Sheriff’s Office personnel are required to attend two hours of crisis intervention training every year, plus additional instruction related to using force and preventing harassment and discrimination, a council staffer said at the beginning of the meeting.
Several people said two hours was not enough time.
Some called on the council to redistribute sheriff’s office funds to other programs and social services that promote community well-being.
Those suggestions echoed demands that a group of public defenders made on June 8 when they called on the council to allot half of the sheriff’s office budget to housing, counseling and other social services.
Advocates have made similar requests to “defund” law enforcement in cities across the United States. They say social workers and other specialists are better suited than police to deal with 911 calls related to issues such as mental health and domestic disputes.
“We need to shift these funds from the police department to actually deal with the root causes that people call 911 for — which is homelessness and housing and social services for mental health and health in general for people,” Lynnwood resident Yolimar Rivera Vazquez told the council. “People of color’s lived experience is being erased by other people’s comments. You really need to look beyond that.”
Attendees alluded to events that recently unfolded in Snohomish, when armed vigilantes lined the historic downtown in what some say was an attempt to protect local boutiques from alleged leftist looting threats that never materialized. One of the self-appointed guards waved a Confederate flag, and some wore apparel blazoning hate group symbols.
A few people who spoke during Monday’s meeting defended the vigilantes.
“It didn’t look violent at all while we were there,” said Dave Goldsmith, a Snohomish resident, who added that he was against violating the Second Amendment gun rights of those on Snohomish’s First Street.

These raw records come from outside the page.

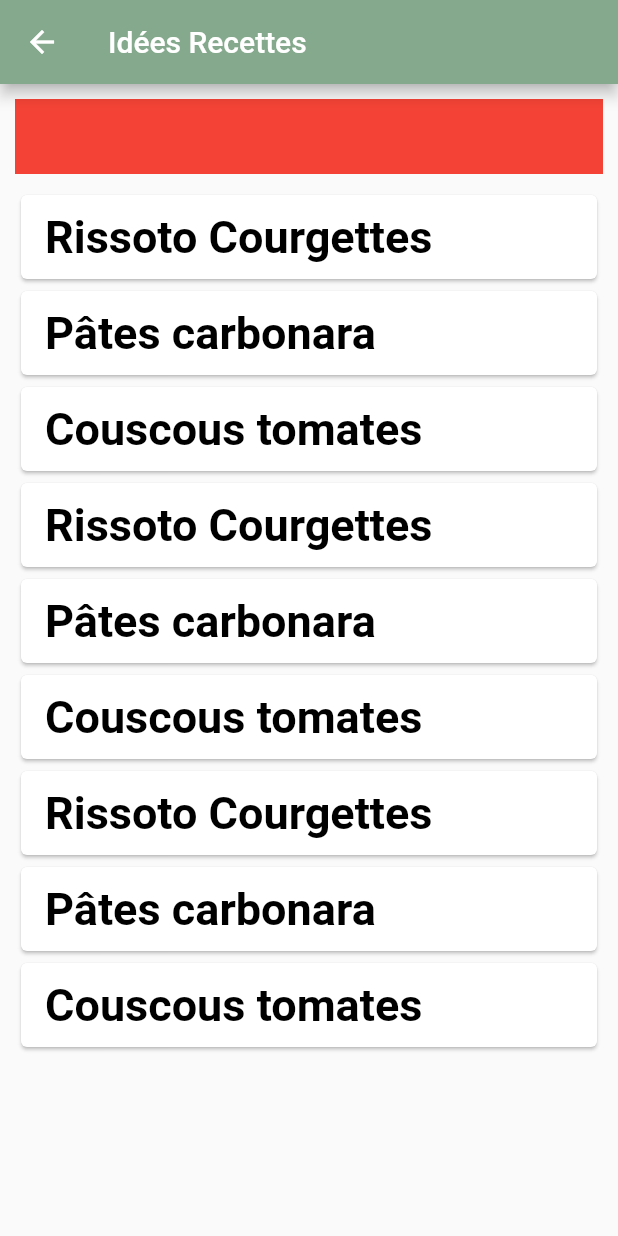
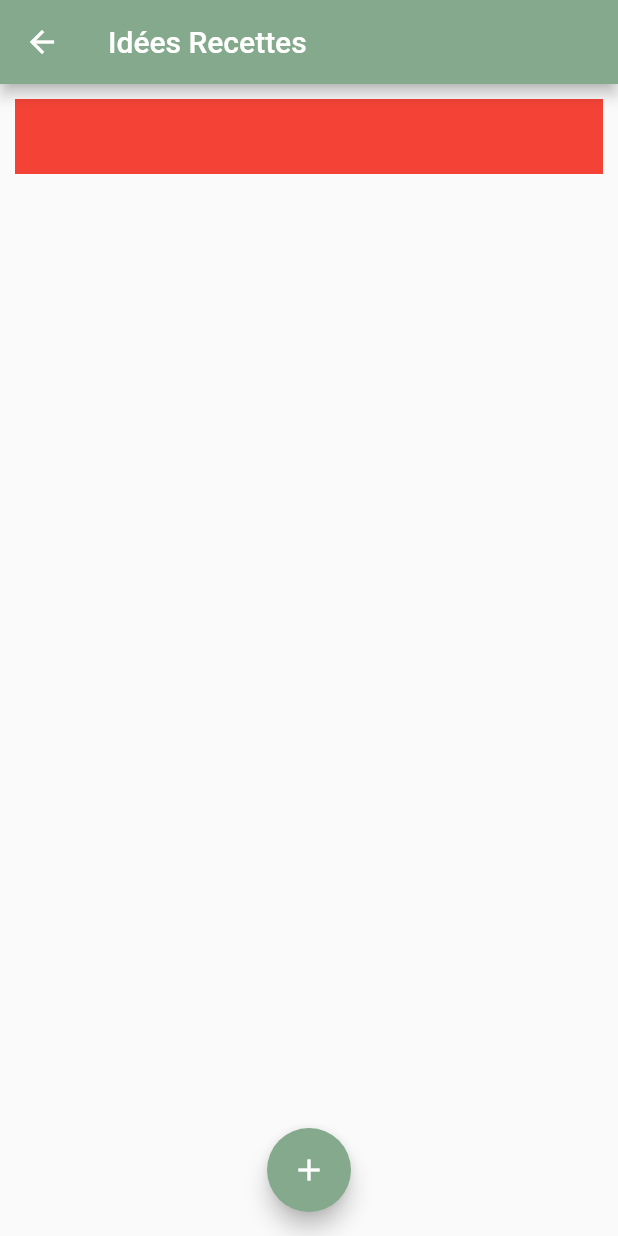
Before and after one commit to CedGitCode/MealOfTheWeek_Apps, a Flutter app: the screen it shows after launch, after a tap on the "food bank" icon, on a phone screen of 412 x 824 dp. Run offline on Flutter 3.47's test engine with Material 2 defaults, Android fonts, the phone set to English and light mode, and no system bars; missing offline and left inert: dart:ffi.

Commit message:
Adding new Recipe page, saved function already work in json

```diff
--- a/meals_week/lib/main.dart
+++ b/meals_week/lib/main.dart
@@ -9,6 +9,8 @@ import 'screens/mealsweek_screen.dart';
 import 'screens/recipeidea_screen.dart';
 
 import 'providers/recipelist.dart';
+
+import 'models/recipe.dart';
 
 const String FILENAME = 'myJsonFile.json';
 
@@ -32,6 +34,7 @@ class MyApp extends StatefulWidget {
 class _MyAppState extends State<MyApp> {
   // Will take the meal of json File.
   List<MealWeek> _dataOfWeeklyMeal = [];
+  final RecipeList _savedRecipeIdea = RecipeList();
 
   @override
   void initState() {
@@ -42,18 +45,18 @@ class _MyAppState extends State<MyApp> {
 
     _fileManager.readJson().then((value) {
       Map<String, dynamic> transformJsonIntoMap = jsonDecode(value);
-      print(transformJsonIntoMap);
 
       transformJsonIntoMap.forEach((key, value) {
         _dataOfWeeklyMeal.add(MealWeek(key, value));
       });
-
       setState(() {});
     });
   }
 
   @override
   Widget build(BuildContext context) {
+    context.read<RecipeList>().InitializeRecipeList();
+
     return MaterialApp(
       theme: ThemeData(
         textTheme: const TextTheme(
@@ -67,7 +70,7 @@ class _MyAppState extends State<MyApp> {
       home: _dataOfWeeklyMeal.isEmpty
           ? const Scaffold(
               body: Center(
-                child: Text('Coucou'),
+                child: Text('Chargement'),
               ),
             )
           : MealsWeekScreen(weeklyMeal: _dataOfWeeklyMeal),
--- a/meals_week/lib/models/FileManager.dart
+++ b/meals_week/lib/models/FileManager.dart
@@ -25,17 +25,23 @@ class FileManager {
 
   Future<String> _initializeFile() async {
     final file = await _localFile;
+    late String _initalizeData;
 
-    final String _initalizeData = "{\"Lundi\": {\"Midi\": \"?\", \"Soir\":\"?\"},"
+    if (fileName == 'mealWeekJson.json') {
+
+     _initalizeData = "{\"Lundi\": {\"Midi\": \"?\", \"Soir\":\"?\"},"
         "\"Mardi\": {\"Midi\": \"?\", \"Soir\":\"?\"},"
         "\"Mercredi\": {\"Midi\": \"?\", \"Soir\":\"?\"},"
         "\"Jeudi\": {\"Midi\": \"?\", \"Soir\":\"?\"},"
         "\"Vendredi\": {\"Midi\": \"?\", \"Soir\":\"?\"},"
         "\"Samedi\": {\"Midi\": \"?\", \"Soir\":\"?\"},"
         "\"Dimanche\": {\"Midi\": \"?\", \"Soir\":\"?\"} }";
+    }
+    else {
+      _initalizeData = '{}';
+    }
 
     file.writeAsString(_initalizeData);
-
     return _initalizeData;
   }
 
@@ -53,16 +59,10 @@ class FileManager {
 
   }
 
-  Future<void> writeJson(List<MealWeek> p_weeklyMeal) async {
+  Future<void> writeJson(Map<String, dynamic> stringElements) async {
     final file = await _localFile;
 
-    Map<String, dynamic> jsonIntoMap = {};
-
-    p_weeklyMeal.forEach((element) {
-      jsonIntoMap.addAll(element.toJson());
-    });
-
-    final String jsonResult = jsonEncode(jsonIntoMap);
+    final String jsonResult = jsonEncode(stringElements);
 
     file.writeAsString(jsonResult);
   }
--- a/meals_week/lib/providers/recipelist.dart
+++ b/meals_week/lib/providers/recipelist.dart
@@ -1,20 +1,49 @@
 import 'package:flutter/material.dart';
 import 'package:provider/provider.dart';
+import 'dart:convert';
 
 import '../models/recipe.dart';
+import '../models/FileManager.dart';
 
 class RecipeList with ChangeNotifier {
-  List<Recipe> _recipeList = [
-    Recipe(p_title: "Rissoto Courgettes", p_grade: 3),
-    Recipe(p_title: "Pâtes carbonara", p_grade: 5),
-    Recipe(p_title: "Couscous tomates", p_grade: 1),
-    Recipe(p_title: "Rissoto Courgettes", p_grade: 3),
-    Recipe(p_title: "Pâtes carbonara", p_grade: 5),
-    Recipe(p_title: "Couscous tomates", p_grade: 1),
-    Recipe(p_title: "Rissoto Courgettes", p_grade: 3),
-    Recipe(p_title: "Pâtes carbonara", p_grade: 5),
-    Recipe(p_title: "Couscous tomates", p_grade: 1),
-  ];
+  List<Recipe> _recipeList = [];
+
+  void addingRecipeIdea(Recipe p_newRecipe) {
+    _recipeList.add(p_newRecipe);
+    notifyListeners();
+  }
+
+  void InitializeRecipeList() {
+
+    final _FileManagerRecipeIdea = FileManager(fileName: 'recipeIdea.json');
+
+    _FileManagerRecipeIdea.readJson().then((value) {
+      Map<String, dynamic> transformJsonIntoMap = jsonDecode(value);
+
+      transformJsonIntoMap.forEach((key, value) {
+        _recipeList.add(Recipe(p_title: key, p_grade: value));
+      });
+
+      notifyListeners();
+    });
+  }
+
+  void modifyRecipeList(RecipeList p_RecipeObject) {
+    p_RecipeObject.getRecipeList().forEach((element) {
+      _recipeList.add(element);
+    });
+    //notifyListeners();
+  }
+
+  Map<String, dynamic> toJson() {
+    Map<String, dynamic> stringOfRecipeList = {};
+
+    _recipeList.forEach((element) {
+      stringOfRecipeList.putIfAbsent(element.title, () => element.grade);
+    });
+
+    return stringOfRecipeList;
+  }
 
   List<Recipe> getRecipeList() {
     return [..._recipeList];
--- a/meals_week/lib/screens/recipeidea_screen.dart
+++ b/meals_week/lib/screens/recipeidea_screen.dart
@@ -3,6 +3,7 @@ import 'package:provider/provider.dart';
 
 import '../widgets/recipeitem.dart';
 import '../providers/recipelist.dart';
+import '../widgets/AlertDialog_addrecipeIdea.dart';
 
 class RecipeIdeaScreen extends StatefulWidget {
   const RecipeIdeaScreen({Key? key}) : super(key: key);
@@ -15,9 +16,9 @@ class _RecipeIdeaScreenState extends State<RecipeIdeaScreen> {
 
   @override
   Widget build(BuildContext context) {
-    print("Je suis crée ! ");
     final recipeList = Provider.of<RecipeList>(context).getRecipeList();
-
+    print("Ma liste");
+    print(recipeList);
     return Scaffold(
       appBar: AppBar(
         title: const Text('Idées Recettes'),
@@ -42,7 +43,18 @@ class _RecipeIdeaScreenState extends State<RecipeIdeaScreen> {
             ),
           ],
         ),
-      )
+      ),
+      floatingActionButton: FloatingActionButton(
+        onPressed: () {
+          showDialog(
+            context: context,
+            builder: (ctx) => const AddRecipeIdea(),
+          );
+        },
+        backgroundColor: Theme.of(context).appBarTheme.backgroundColor,
+        child: const Icon(Icons.add),
+      ),
+      floatingActionButtonLocation: FloatingActionButtonLocation.centerFloat,
     );
   }
 }
--- a/meals_week/lib/widgets/recipeitem.dart
+++ b/meals_week/lib/widgets/recipeitem.dart
@@ -12,7 +12,10 @@ class RecipeItem extends StatelessWidget {
   Widget build(BuildContext context) {
     return Card(
       child: ListTile(
-        leading: Text(title, style: TextStyle(color: Colors.black),),
+        leading: Text(
+          title,
+          style: TextStyle(color: Colors.black),
+        ),
         trailing: Text("Ah oui"),
       ),
     );
```
Also changed, not shown: meals_week/lib/models/recipe.dart (+7 -0 lines), meals_week/lib/widgets/AlertDialog_addrecipeIdea.dart (added, +69 -0 lines), meals_week/lib/widgets/meal_item.dart (+16 -2 lines), meals_week/pubspec.lock.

Others, though, called for a deeper investigation into the incident and any involvement by hate groups.
Brittany Tri, an attorney who lives in Everett, stressed the need for fundamental criminal justice reform, beyond additional training for officers.
“We have to modify the entire system, not just individual officers’ actions,” Tri said. “This is not about weeding out bad eggs or individual racists in the system. This is a system that we have seen consistently brutalizes people of color, people in poverty.”
The meeting, which was originally slated for 6 p.m. to 8 p.m., continued until 10 p.m. It drew several hundred viewers.